Task brief:
In the records that follow, locate every line with "emit" and extract it.
====
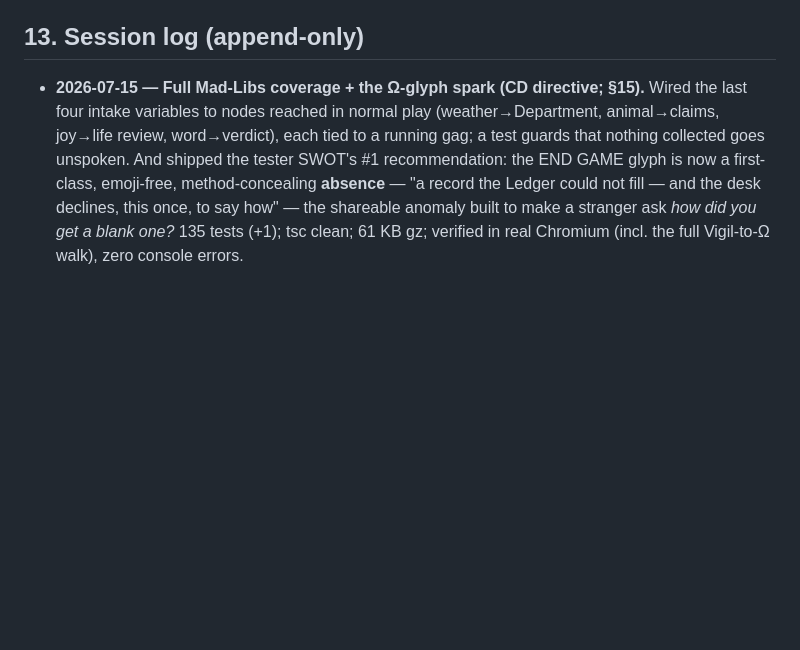
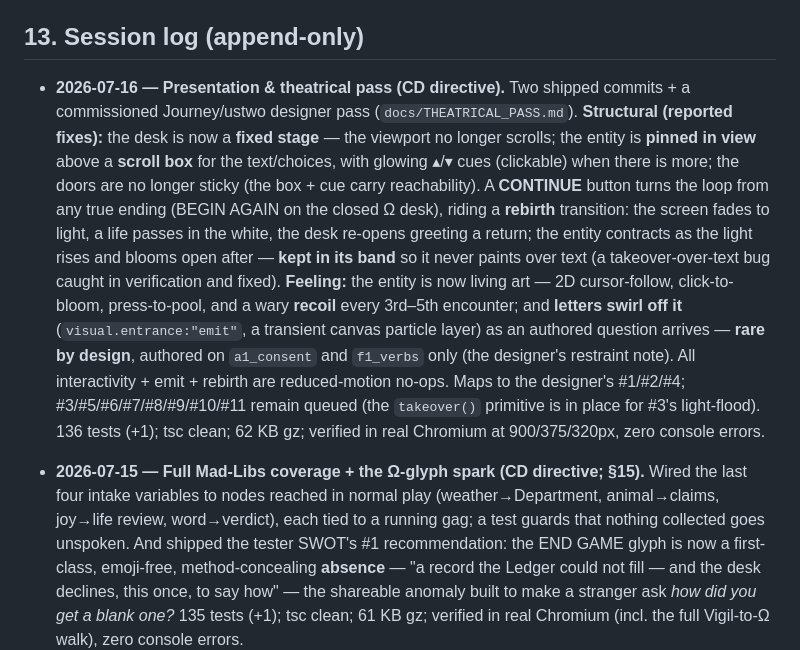
Before and after one commit to CAllenSpark/The-Bardo-Bard, a Markdown page: docs/BARD_COMPASS.md, the part around the change. Drawn GitHub-style; blank space fills up the shorter version.

```diff
--- a/docs/BARD_COMPASS.md
+++ b/docs/BARD_COMPASS.md
@@ -738,6 +738,27 @@ flagged; the Cloudflare deploy (`wrangler.toml` ready). See `docs/TESTER_SWOT.md
 
 ## 13. Session log (append-only)
 
+- **2026-07-16 — Presentation & theatrical pass (CD directive).** Two shipped
+  commits + a commissioned Journey/ustwo designer pass (`docs/THEATRICAL_PASS.md`).
+  **Structural (reported fixes):** the desk is now a **fixed stage** — the viewport
+  no longer scrolls; the entity is **pinned in view** above a **scroll box** for
+  the text/choices, with glowing ▴/▾ cues (clickable) when there is more; the
+  doors are no longer sticky (the box + cue carry reachability). A **CONTINUE**
+  button turns the loop from any true ending (BEGIN AGAIN on the closed Ω desk),
+  riding a **rebirth** transition: the screen fades to light, a life passes in the
+  white, the desk re-opens greeting a return; the entity contracts as the light
+  rises and blooms open after — **kept in its band** so it never paints over text
+  (a takeover-over-text bug caught in verification and fixed). **Feeling:** the
+  entity is now living art — 2D cursor-follow, click-to-bloom, press-to-pool, and
+  a wary **recoil** every 3rd–5th encounter; and **letters swirl off it**
+  (`visual.entrance:"emit"`, a transient canvas particle layer) as an authored
+  question arrives — **rare by design**, authored on `a1_consent` and `f1_verbs`
+  only (the designer's restraint note). All interactivity + emit + rebirth are
+  reduced-motion no-ops. Maps to the designer's #1/#2/#4; #3/#5/#6/#7/#8/#9/#10/#11
+  remain queued (the `takeover()` primitive is in place for #3's light-flood).
+  136 tests (+1); tsc clean; 62 KB gz; verified in real Chromium at 900/375/320px,
+  zero console errors.
+
 - **2026-07-15 — Full Mad-Libs coverage + the Ω-glyph spark (CD directive; §15).**
   Wired the last four intake variables to nodes reached in normal play
   (weather→Department, animal→claims, joy→life review, word→verdict), each tied to
```
Also changed, not shown: PROGRESS.md (+10 -0 lines), docs/THEATRICAL_PASS.md (added, +124 -0 lines).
====
Answer to this exercise:
+  (`visual.entrance:"emit"`, a transient canvas particle layer) as an authored
+  only (the designer's restraint note). All interactivity + emit + rebirth are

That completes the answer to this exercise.